There is a reason I didn’t talk about binding, winding, fuhlen, slicing, and so forth in my last post. Those are advanced topics. Those are ways to break someone’s device or cutting pattern. And if you are a novice they are useless to you.
For years I’ve heard people complaining about how hard it is to enter the bind. They complain that when they throw their cuts from vom Tag like good little Germans their opponent doesn’t cooperate by binding. Others complain that their swords are too bouncy and that’s why they can’t bind.
Almost immediately after starting work on these cutting patterns I realized that this is bullshit. Getting into the bind is trivial. I am doing it constantly without even trying. Even my novices with only a month or two of experience are getting into interesting binding situations.
Note to train this:
cut, thrusts, guards–soft and hard.
“Instant” and “Before”, “After” without hurry.
Do not seek close combat prematurely.
Those who aim for close combat
before they are ready, are cut down. — Liechtenauer
The difference is that we are no longer seeking the bind. The bind just happens. If you rush in actively trying to seek the bind or worse, close combat, you will get cut down. That’s why we keep seeing so many doubles occur during the onset or wide play.
Instead you should just allow the bind to occur naturally. When using tight, fast cuts with your arms extended your opponent has no choice but to do the same. To repeat the quote from yesterday,
Cut close into him, to the head and to the body, so he cannot change-through in front of your point. And when the cut ends up in the bind you shall not hesitate but shall quickly and fluently make attacks against the nearest opening, using the five strikes and other techniques that will be described later. — Ringeck
There it is in black and white. Cutting close to him, which means not taking big swings from contracted guards, will lead you to the bind.
Now I know some people are against what they see as “wimpy little cuts” thrown from the hands and wrists. But with a nice long hilt, you can obtain a lot of power by only moving one or both hands in relation to each other. Which may be why it is written,
Strike to the head, to the body,
do not refrain from swift strikes. — Liechtenauer
Now if you are on the defensive, you can use this advice to enter the bind,
In defending his person, a man must always hold his arms well extended, not only so that he will come to drive the blows of the enemy to the outside at a distance from his body, but it also makes him stronger and swifter in striking. — Manciolino
This kind of attitude is why Meyer’s version of the primary guards are so far forward. He doesn’t want you to wait of the attack with your hands held back and close the body. He wants you to be out there taking the fight to the opponent even when defending.
But back to my point. Until you’ve mastered the onset and the cutting patterns that emerge from it there is no point in working on binding techniques. You’ll never get close enough to actually need them. And if you try to force it anyways you’ll just be that much worse off.

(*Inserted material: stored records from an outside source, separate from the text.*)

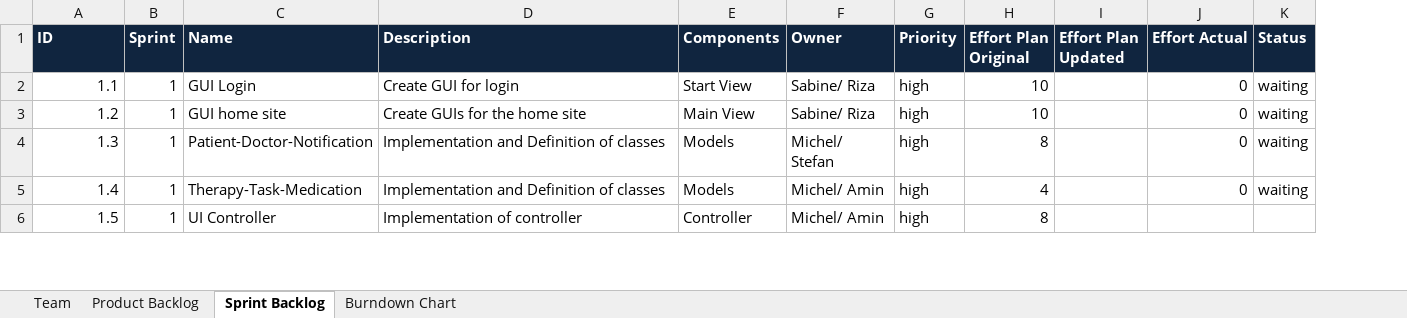
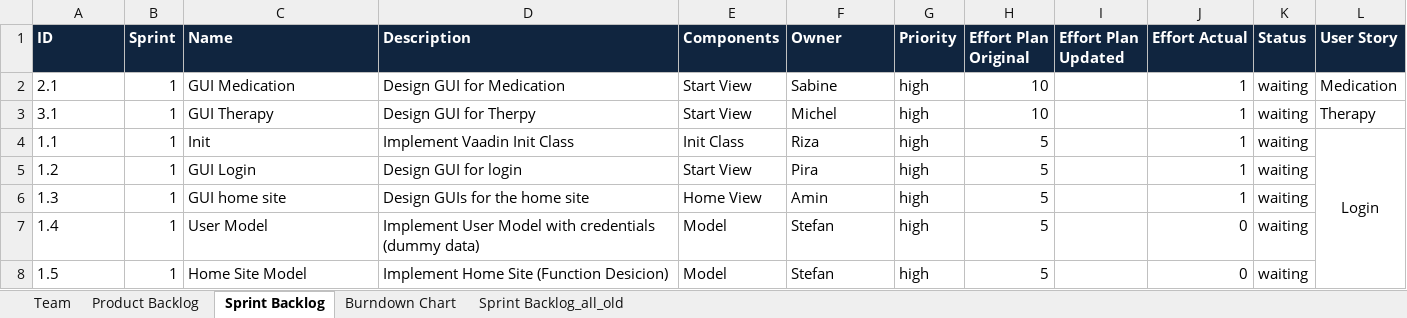
Before and after one commit to johns2/ch.bfh.btx8081.w2014.blue, an Excel workbook: doc/Task 9_10/scrum.xlsx, sheet Sprint Backlog, drawn as a sheet; only a part is shown; values as stored, in another font and other column widths than the file's, no borders; addresses are those after the commit; the diff covers the shown part only; the diff names each change by its address in the sheet, - before the commit and + after, or states it on an @@ line.

```diff
--- a/doc/Task 9_10/scrum.xlsx (sheet Sprint Backlog)
+++ b/doc/Task 9_10/scrum.xlsx (sheet Sprint Backlog)
+sheet tab: Sprint Backlog_all_old
+column L (User Story), row 4: Login
+row 2: 2.1 | 1 | GUI Medication | Design GUI for Medication | Start View | Sabine | high | 10 |  | 1 | waiting | Medication
+row 3: 3.1 | 1 | GUI Therapy | Design GUI for Therpy | Start View | Michel | high | 10 |  | 1 | waiting | Therapy
-A4:A8 alignment: right
+A4:A8 alignment: left
-C4 (Name): GUI Login
+C4 (Name): Init
-D4 (Description): Create GUI for login
+D4 (Description): Implement Vaadin Init Class
-E4 (Components): Start View
+E4 (Components): Init Class
-F4 (Owner): Sabine/ Riza
+F4 (Owner): Riza
-H4:H5 (Effort Plan Original): 10
+H4:H5 (Effort Plan Original): 5
-J4:J6 (Effort Actual): 0
+J4:J6 (Effort Actual): 1
-C5 (Name): GUI home site
+C5 (Name): GUI Login
-D5 (Description): Create GUIs for the home site
+D5 (Description): Design GUI for login
-E5 (Components): Main View
+E5 (Components): Start View
-F5 (Owner): Sabine/ Riza
+F5 (Owner): Pira
-C6 (Name): Patient-Doctor-Notification
+C6 (Name): GUI home site
-D6 (Description): Implementation and Definition of classes
+D6 (Description): Design GUIs for the home site
-E6 (Components): Models
+E6 (Components): Home View
-F6 (Owner): Michel/ Stefan
+F6 (Owner): Amin
-H6 (Effort Plan Original): 8
+H6 (Effort Plan Original): 5
-C7 (Name): Therapy-Task-Medication
+C7 (Name): User Model
-D7 (Description): Implementation and Definition of classes
+D7 (Description): Implement User Model with credentials (dummy data)
-E7 (Components): Models
+E7 (Components): Model
-F7:F8 (Owner): Michel/ Amin
+F7:F8 (Owner): Stefan
-H7 (Effort Plan Original): 4
+H7 (Effort Plan Original): 5
-C8 (Name): UI Controller
+C8 (Name): Home Site Model
-D8 (Description): Implementation of controller
+D8 (Description): Implement Home Site (Function Desicion)
-E8 (Components): Controller
+E8 (Components): Model
-H8 (Effort Plan Original): 8
+H8 (Effort Plan Original): 5
-J8 (Effort Actual): (empty)
+J8 (Effort Actual): 0
-K8 (Status): (empty)
+K8 (Status): waiting
```
Also changed, not shown: 17 removed rows, 20 edited cells and cell formats elsewhere in this sheet, sheet Product Backlog, charts or pictures.
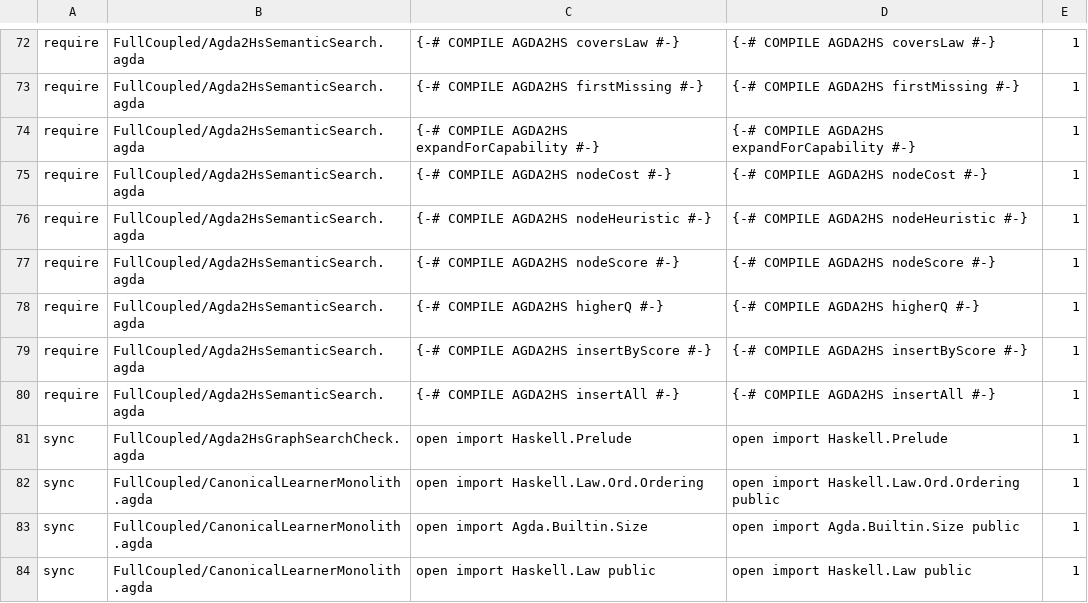
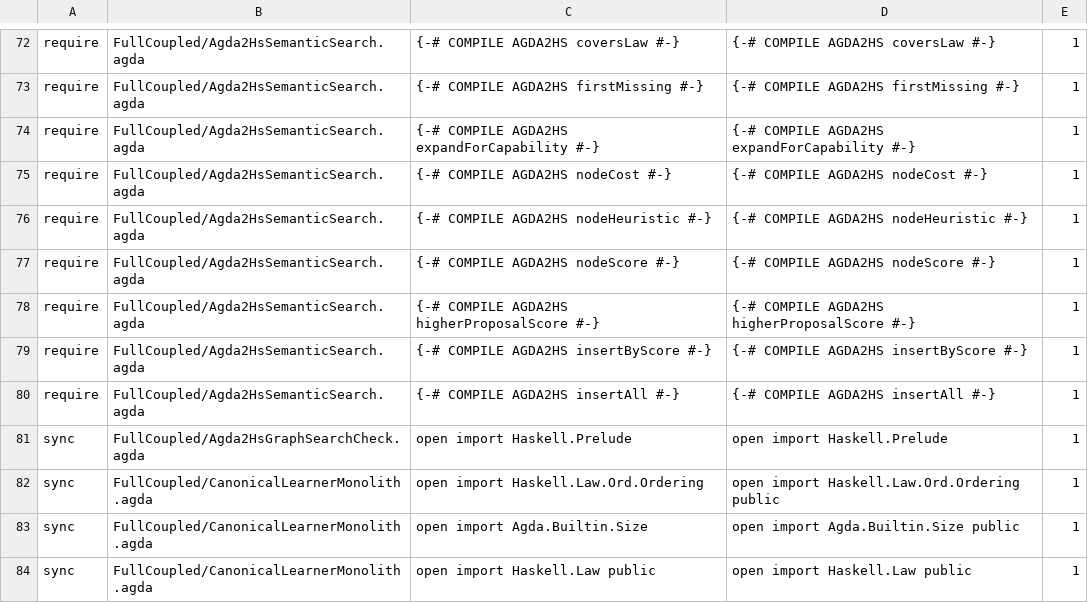
Before and after one commit to JohnChristianD/Deep-Watkins-Monoid-LSTM, a TSV file: .ci/agda/import-contracts.tsv, drawn as a sheet; only a part is shown, gaps mark what is left out.

Commit message:
Update Agda2HS extraction contract for proposal tie-break rename

```diff
--- a/.ci/agda/import-contracts.tsv
+++ b/.ci/agda/import-contracts.tsv
@@ -77,3 +77,3 @@ require	FullCoupled/Agda2HsSemanticSearch.agda	{-# COMPILE AGDA2HS nodeHeuristic
 require	FullCoupled/Agda2HsSemanticSearch.agda	{-# COMPILE AGDA2HS nodeScore #-}	{-# COMPILE AGDA2HS nodeScore #-}	1
-require	FullCoupled/Agda2HsSemanticSearch.agda	{-# COMPILE AGDA2HS higherQ #-}	{-# COMPILE AGDA2HS higherQ #-}	1
+require	FullCoupled/Agda2HsSemanticSearch.agda	{-# COMPILE AGDA2HS higherProposalScore #-}	{-# COMPILE AGDA2HS higherProposalScore #-}	1
 require	FullCoupled/Agda2HsSemanticSearch.agda	{-# COMPILE AGDA2HS insertByScore #-}	{-# COMPILE AGDA2HS insertByScore #-}	1
```
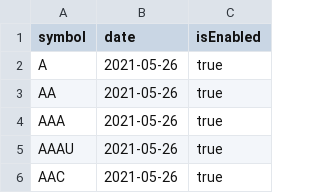
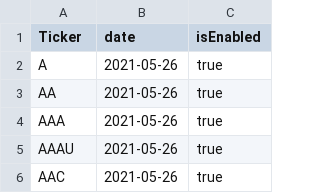
Before and after one commit to blackcat91/Momentum-Ranker, a CSV file: API.csv, drawn as a sheet; only a part is shown.

Commit message:
update
Fixed value.py
Updated main.py

```diff
--- a/API.csv
+++ b/API.csv
@@ -1,2 +1,2 @@
-symbol,date,isEnabled
+Ticker,date,isEnabled
 A,2021-05-26,true
```
Also changed, not shown: 5 other files.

Likewise your opponent needs to learn how to defend himself from the cutting patterns. If he is struck on the first or second swing, there is no point in thinking about the bind. He needs to put up a strong defense so that you’ll actually need the binding techniques.
So even if you are a die hard Liechtenauer fan, take some time to learn Meyer’s cutting patterns. They aren’t that hard, but they need to be practiced both slowly with precision and quickly with vigor. You’ll find that those binding scenarios that Liechtenauer spends so much time talking about start occurring all the time in your free sparring. And you’ll never again want to start a binding drill with “and both fencers throw a zornhau from vom Tag”.